### Data supplied:

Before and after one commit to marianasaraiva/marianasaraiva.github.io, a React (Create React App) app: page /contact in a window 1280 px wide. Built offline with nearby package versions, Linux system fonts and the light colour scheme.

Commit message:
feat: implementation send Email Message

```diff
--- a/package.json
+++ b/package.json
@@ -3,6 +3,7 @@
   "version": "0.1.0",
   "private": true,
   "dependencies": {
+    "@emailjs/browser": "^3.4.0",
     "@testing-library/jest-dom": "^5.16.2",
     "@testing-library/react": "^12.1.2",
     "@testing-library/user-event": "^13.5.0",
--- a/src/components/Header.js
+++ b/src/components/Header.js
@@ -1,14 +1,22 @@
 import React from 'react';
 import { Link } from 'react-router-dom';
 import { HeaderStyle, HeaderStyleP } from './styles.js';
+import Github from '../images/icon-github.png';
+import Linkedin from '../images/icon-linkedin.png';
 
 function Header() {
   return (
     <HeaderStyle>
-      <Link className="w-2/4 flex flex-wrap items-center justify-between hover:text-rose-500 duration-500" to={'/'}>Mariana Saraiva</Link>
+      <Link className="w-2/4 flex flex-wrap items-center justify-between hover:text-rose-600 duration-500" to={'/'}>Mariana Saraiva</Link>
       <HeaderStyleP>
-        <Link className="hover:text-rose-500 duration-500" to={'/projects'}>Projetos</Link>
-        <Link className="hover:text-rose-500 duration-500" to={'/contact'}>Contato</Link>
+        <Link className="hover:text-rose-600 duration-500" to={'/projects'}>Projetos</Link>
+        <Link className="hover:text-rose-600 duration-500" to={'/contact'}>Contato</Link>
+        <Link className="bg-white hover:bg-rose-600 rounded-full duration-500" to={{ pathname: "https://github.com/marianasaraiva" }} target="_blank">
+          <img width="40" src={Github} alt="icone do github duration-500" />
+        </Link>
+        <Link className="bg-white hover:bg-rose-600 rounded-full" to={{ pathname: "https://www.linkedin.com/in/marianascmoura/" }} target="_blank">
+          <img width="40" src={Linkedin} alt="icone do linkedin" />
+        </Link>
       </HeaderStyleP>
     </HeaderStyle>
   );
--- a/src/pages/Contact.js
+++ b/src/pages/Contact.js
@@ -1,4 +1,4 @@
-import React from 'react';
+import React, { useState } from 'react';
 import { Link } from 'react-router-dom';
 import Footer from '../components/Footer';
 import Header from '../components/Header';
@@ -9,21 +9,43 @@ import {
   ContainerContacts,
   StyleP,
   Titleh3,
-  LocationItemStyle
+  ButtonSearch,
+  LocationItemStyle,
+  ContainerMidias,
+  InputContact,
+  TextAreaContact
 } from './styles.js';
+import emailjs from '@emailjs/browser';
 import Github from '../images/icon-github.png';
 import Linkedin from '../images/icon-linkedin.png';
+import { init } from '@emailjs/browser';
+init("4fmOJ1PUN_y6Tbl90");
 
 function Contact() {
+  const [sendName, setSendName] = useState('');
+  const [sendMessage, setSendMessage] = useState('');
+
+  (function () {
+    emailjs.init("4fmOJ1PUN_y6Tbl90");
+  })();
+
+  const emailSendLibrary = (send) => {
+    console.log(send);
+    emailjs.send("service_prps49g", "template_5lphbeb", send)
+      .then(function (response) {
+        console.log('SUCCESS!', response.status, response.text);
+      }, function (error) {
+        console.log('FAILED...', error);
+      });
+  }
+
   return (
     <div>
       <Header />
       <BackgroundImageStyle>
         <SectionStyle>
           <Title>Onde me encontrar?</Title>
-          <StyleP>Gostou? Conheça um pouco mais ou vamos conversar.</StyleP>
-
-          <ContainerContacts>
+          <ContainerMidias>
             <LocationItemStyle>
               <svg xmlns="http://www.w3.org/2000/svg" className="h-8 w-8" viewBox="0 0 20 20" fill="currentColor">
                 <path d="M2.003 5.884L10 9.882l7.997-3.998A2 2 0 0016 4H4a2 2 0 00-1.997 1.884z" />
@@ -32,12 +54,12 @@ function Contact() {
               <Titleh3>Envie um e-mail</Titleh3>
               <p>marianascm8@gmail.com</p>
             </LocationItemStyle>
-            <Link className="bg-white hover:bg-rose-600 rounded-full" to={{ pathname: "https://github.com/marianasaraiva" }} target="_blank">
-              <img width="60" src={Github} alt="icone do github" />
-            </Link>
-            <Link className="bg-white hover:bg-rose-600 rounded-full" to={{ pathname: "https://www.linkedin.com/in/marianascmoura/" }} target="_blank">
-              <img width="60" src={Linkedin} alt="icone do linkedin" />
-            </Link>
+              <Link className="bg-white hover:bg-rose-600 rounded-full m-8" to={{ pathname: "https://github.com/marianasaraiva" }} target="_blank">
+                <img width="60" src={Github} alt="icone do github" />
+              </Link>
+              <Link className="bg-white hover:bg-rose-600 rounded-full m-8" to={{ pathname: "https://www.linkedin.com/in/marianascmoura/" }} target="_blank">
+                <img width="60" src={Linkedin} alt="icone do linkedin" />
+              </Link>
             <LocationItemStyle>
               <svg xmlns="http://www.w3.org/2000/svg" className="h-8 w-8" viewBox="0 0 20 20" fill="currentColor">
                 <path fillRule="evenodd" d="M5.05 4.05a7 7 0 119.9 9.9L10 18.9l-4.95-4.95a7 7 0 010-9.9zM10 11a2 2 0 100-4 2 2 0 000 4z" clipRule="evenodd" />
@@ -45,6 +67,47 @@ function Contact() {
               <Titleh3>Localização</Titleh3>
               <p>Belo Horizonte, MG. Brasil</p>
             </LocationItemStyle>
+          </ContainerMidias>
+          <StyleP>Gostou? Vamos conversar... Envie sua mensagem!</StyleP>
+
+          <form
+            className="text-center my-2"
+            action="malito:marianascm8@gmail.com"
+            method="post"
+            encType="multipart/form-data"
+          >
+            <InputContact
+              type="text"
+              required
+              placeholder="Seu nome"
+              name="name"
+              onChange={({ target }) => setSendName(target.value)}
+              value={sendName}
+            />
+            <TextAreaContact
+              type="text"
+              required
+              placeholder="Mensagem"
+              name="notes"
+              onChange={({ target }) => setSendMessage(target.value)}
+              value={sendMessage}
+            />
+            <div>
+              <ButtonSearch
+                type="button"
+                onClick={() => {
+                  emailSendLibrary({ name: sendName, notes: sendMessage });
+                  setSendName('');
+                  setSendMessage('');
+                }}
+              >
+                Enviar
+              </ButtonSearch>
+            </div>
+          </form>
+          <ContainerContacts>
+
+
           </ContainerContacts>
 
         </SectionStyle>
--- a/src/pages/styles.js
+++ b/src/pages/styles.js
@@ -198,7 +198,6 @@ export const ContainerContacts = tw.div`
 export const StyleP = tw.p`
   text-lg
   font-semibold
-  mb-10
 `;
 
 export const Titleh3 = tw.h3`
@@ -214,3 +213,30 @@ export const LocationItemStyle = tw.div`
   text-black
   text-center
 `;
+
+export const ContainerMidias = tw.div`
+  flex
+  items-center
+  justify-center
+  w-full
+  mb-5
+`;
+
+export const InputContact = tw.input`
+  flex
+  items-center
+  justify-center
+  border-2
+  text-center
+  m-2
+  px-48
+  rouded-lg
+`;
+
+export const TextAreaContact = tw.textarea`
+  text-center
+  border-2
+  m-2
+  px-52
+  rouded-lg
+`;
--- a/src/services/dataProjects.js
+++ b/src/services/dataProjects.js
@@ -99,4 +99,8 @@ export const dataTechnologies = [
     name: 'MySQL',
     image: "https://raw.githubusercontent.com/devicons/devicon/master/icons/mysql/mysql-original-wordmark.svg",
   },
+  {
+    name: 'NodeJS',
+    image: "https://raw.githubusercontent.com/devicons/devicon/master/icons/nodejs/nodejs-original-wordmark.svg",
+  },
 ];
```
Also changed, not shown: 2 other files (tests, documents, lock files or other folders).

### Work to complete:
A single number is the whole answer: how many lines in the listing contain "function"?

### Your solution:
7